(Work to be completed) Filter these entries down to lines holding "changed".

(Extracted records)
----------

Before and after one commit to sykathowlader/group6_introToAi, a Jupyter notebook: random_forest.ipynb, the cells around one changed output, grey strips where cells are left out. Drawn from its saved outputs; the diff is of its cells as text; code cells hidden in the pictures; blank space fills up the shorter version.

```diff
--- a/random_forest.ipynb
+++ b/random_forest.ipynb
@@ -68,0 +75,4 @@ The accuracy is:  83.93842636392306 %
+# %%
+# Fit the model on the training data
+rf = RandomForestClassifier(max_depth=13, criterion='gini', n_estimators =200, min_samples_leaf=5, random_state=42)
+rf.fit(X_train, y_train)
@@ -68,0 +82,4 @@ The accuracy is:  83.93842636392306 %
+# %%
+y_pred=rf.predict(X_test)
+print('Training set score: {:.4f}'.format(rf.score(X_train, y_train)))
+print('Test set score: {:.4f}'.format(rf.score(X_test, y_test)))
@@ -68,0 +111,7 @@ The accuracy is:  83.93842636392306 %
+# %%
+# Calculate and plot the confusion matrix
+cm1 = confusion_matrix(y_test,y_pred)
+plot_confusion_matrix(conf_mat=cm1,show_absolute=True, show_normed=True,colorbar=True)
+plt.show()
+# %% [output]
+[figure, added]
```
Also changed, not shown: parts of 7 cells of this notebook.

----------

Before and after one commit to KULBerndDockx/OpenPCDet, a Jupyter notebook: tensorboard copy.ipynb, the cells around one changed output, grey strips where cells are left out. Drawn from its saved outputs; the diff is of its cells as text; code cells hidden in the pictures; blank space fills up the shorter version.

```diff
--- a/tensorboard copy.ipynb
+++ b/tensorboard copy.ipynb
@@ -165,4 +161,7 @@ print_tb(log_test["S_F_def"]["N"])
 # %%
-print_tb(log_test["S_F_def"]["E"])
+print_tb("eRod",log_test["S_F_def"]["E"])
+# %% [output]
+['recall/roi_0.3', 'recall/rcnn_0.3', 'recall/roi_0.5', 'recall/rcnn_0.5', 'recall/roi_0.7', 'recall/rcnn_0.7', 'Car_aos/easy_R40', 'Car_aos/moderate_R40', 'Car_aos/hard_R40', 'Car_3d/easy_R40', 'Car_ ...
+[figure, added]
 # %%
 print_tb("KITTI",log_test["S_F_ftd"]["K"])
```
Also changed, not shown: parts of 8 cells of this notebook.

----------

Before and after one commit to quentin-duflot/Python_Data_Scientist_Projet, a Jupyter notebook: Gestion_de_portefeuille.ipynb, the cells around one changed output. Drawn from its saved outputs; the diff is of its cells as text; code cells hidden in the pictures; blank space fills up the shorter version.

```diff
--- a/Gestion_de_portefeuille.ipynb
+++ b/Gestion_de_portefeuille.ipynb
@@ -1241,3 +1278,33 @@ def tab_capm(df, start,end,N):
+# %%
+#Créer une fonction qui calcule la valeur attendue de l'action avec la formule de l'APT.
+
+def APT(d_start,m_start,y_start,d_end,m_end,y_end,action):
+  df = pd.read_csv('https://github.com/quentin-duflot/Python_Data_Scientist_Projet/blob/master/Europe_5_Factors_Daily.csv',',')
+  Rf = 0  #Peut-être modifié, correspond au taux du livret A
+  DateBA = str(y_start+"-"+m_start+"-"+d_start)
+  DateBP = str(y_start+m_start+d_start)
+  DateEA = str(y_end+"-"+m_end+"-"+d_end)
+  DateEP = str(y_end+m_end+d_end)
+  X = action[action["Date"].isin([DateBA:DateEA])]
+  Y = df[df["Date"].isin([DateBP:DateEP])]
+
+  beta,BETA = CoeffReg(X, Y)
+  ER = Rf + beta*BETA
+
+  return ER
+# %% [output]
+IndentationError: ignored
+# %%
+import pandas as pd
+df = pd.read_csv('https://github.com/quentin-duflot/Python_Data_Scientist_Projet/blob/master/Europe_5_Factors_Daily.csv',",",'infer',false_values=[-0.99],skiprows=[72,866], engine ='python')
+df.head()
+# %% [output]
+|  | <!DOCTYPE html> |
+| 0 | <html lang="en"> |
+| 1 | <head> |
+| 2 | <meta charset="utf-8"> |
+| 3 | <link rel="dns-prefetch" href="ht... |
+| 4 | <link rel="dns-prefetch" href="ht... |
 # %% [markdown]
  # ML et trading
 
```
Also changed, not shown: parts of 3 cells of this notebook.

----------

(Exercise result)
Before and after one commit to sykathowlader/group6_introToAi, a Jupyter notebook: random_forest.ipynb, the cells around one changed output, grey strips where cells are left out. Drawn from its saved outputs; the diff is of its cells as text; code cells hidden in the pictures; blank space fills up the shorter version.
Also changed, not shown: parts of 7 cells of this notebook.
Before and after one commit to KULBerndDockx/OpenPCDet, a Jupyter notebook: tensorboard copy.ipynb, the cells around one changed output, grey strips where cells are left out. Drawn from its saved outputs; the diff is of its cells as text; code cells hidden in the pictures; blank space fills up the shorter version.
Also changed, not shown: parts of 8 cells of this notebook.
Before and after one commit to quentin-duflot/Python_Data_Scientist_Projet, a Jupyter notebook: Gestion_de_portefeuille.ipynb, the cells around one changed output. Drawn from its saved outputs; the diff is of its cells as text; code cells hidden in the pictures; blank space fills up the shorter version.
Also changed, not shown: parts of 3 cells of this notebook.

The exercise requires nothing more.